[DATA TO EXAMINE]
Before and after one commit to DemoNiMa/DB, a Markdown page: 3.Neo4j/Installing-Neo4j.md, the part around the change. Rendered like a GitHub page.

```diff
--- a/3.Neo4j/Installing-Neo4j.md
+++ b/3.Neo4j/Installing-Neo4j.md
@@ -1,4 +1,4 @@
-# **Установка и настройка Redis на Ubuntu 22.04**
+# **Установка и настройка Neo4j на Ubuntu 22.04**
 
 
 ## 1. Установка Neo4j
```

[WHAT THE EXERCISE ASKS] Without skipping a line, retype the full listing.

[PROBLEM SOLUTION]
Before and after one commit to DemoNiMa/DB, a Markdown page: 3.Neo4j/Installing-Neo4j.md, the part around the change. Rendered like a GitHub page.

```diff
--- a/3.Neo4j/Installing-Neo4j.md
+++ b/3.Neo4j/Installing-Neo4j.md
@@ -1,4 +1,4 @@
-# **Установка и настройка Redis на Ubuntu 22.04**
+# **Установка и настройка Neo4j на Ubuntu 22.04**
 
 
 ## 1. Установка Neo4j
```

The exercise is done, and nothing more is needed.